- we must be aware of how various failure modes will manifest for the customer
- an operator should not need deep, comprehensive knowledge of the storage system to complete regular tasks or diagnose and mitigate most issues

And finally, we built Manhattan with the experience that when operating at scale, complexity is one of your biggest enemies. Ultimately, simple and working trumps fancy and broken. We prefer something that is simple but works reliably, consistently and provides good visibility, over something that is fancy and ultra-optimal in theory but in practice and implementation doesn’t work well or provides poor visibility, operability, or violates other core requirements.

” — Manhattan, our real-time, multi-tenant distributed database for Twitter scale | Twitter Blogs

Apr 03

“I think enterprises should care more about full stack independence to manage vertical risk. Why? When a technology is vertically prescriptive (i.e. Pivotal CF One requiring VMware), it hurts an organizations’ ability to manage supply chain risk by ensuring they can source vendors to fulfill needs at other parts in the stack. This means that a customer loses cost control leverage, feature leverage, and can be held hostage in the face of overall stack quality degradation. By optimizing for vertical independence, an enterprise ensures that vendor selection at any tier in the IT stack does not dictate what vendors they use above and below that part of the stack.” — The LIES That Come With Some Flavors of PaaS

“If you don’t have a strong VP Engineering who can manage estimates, task completion, assignments and kill scope creep you’re dead.” — How to Deliver More Software Projects On Time

Mar 31

“It used to be that the physical hardware was orders of magnitude more expensive than engineers but this hasn’t been true for decades now - it’s perfectly reasonable to look for ways to reduce yours costs especially if it can be done quickly but obsessing over hardware costs, especially while you’re still growing, is a red herring. Building large systems is tough and the fewer things you have to worry about the better - using AWS reduces the chance that you will run into a scenario where you’re just not able to do something without changing your host and rewriting your architecture.” — AWS is about infrastructure optionality

Mar 25

“A great office helps with recruiting. It helps with productivity and output. It helps with employee retention. A great office helps with the intangibles of “well being” that are psychologically hidden in the lower levels of Maslow’s Hierarchy of Needs. A good office / work environment is the foundation of establishing a strong company culture and team spirit. It’s not everything – but it helps.” — When Does Establishing a Good Startup Culture Outweigh Being Cheap?

“When I joined, it was it was a culture shock,” said Frankovsky. “Being a hardware guy at such a fast-moving software company. It was like if you’ve ever jumped out of a fast-moving boat, you get the wind knocked out of you when you hit the water.

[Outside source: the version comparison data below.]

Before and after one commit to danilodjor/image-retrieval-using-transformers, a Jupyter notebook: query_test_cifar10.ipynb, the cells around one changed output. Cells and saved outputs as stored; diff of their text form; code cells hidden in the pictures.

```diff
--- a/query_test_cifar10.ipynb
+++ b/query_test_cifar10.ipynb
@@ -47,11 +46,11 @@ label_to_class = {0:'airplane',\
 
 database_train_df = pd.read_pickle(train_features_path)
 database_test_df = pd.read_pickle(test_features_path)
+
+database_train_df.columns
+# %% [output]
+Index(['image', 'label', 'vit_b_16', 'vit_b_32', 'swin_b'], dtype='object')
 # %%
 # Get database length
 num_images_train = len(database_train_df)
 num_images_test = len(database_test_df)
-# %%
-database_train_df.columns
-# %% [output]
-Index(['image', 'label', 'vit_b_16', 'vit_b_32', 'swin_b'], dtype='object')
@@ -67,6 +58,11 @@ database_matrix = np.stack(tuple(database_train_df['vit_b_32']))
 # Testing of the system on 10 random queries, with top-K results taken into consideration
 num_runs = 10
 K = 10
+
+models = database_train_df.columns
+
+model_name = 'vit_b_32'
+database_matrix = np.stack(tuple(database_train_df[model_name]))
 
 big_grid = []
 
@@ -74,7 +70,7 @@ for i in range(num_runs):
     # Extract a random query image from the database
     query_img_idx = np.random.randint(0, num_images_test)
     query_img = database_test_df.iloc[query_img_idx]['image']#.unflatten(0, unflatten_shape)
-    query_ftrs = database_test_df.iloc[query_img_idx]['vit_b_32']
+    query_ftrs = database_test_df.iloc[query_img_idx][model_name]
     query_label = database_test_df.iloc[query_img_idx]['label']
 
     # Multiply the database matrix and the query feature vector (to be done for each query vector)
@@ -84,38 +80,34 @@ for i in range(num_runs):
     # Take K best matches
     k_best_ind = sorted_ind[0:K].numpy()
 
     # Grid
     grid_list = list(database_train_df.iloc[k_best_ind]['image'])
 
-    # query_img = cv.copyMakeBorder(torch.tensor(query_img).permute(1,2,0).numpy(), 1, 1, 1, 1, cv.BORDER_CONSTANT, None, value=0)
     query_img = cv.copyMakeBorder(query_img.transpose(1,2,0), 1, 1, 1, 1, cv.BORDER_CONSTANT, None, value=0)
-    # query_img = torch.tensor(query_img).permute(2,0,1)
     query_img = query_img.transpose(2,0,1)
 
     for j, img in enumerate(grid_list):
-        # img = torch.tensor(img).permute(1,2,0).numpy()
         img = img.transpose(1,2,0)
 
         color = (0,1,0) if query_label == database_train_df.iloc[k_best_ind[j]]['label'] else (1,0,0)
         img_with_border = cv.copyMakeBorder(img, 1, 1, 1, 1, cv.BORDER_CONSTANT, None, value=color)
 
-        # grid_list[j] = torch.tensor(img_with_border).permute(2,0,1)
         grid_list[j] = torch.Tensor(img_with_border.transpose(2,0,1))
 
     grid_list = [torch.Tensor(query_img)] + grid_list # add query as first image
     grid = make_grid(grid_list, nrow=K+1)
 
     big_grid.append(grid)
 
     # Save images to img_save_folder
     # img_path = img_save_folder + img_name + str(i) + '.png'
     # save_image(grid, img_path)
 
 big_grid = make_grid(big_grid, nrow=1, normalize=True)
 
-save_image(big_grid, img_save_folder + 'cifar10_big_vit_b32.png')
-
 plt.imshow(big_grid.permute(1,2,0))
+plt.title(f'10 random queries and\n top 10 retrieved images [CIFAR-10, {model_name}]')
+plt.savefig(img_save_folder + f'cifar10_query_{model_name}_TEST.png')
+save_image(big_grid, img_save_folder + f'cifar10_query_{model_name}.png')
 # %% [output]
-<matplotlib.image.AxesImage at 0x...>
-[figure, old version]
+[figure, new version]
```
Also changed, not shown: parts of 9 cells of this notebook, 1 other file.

That’s what it felt like to be a slow-moving hardware guy with all of these software people who were used to iterating every few weeks. That’s why we started Open Compute so we could speed up the development of hardware.” — Facebook’s Open Compute guru Frank Frankovsky leaves to build optical storage startup — Tech News and Analysis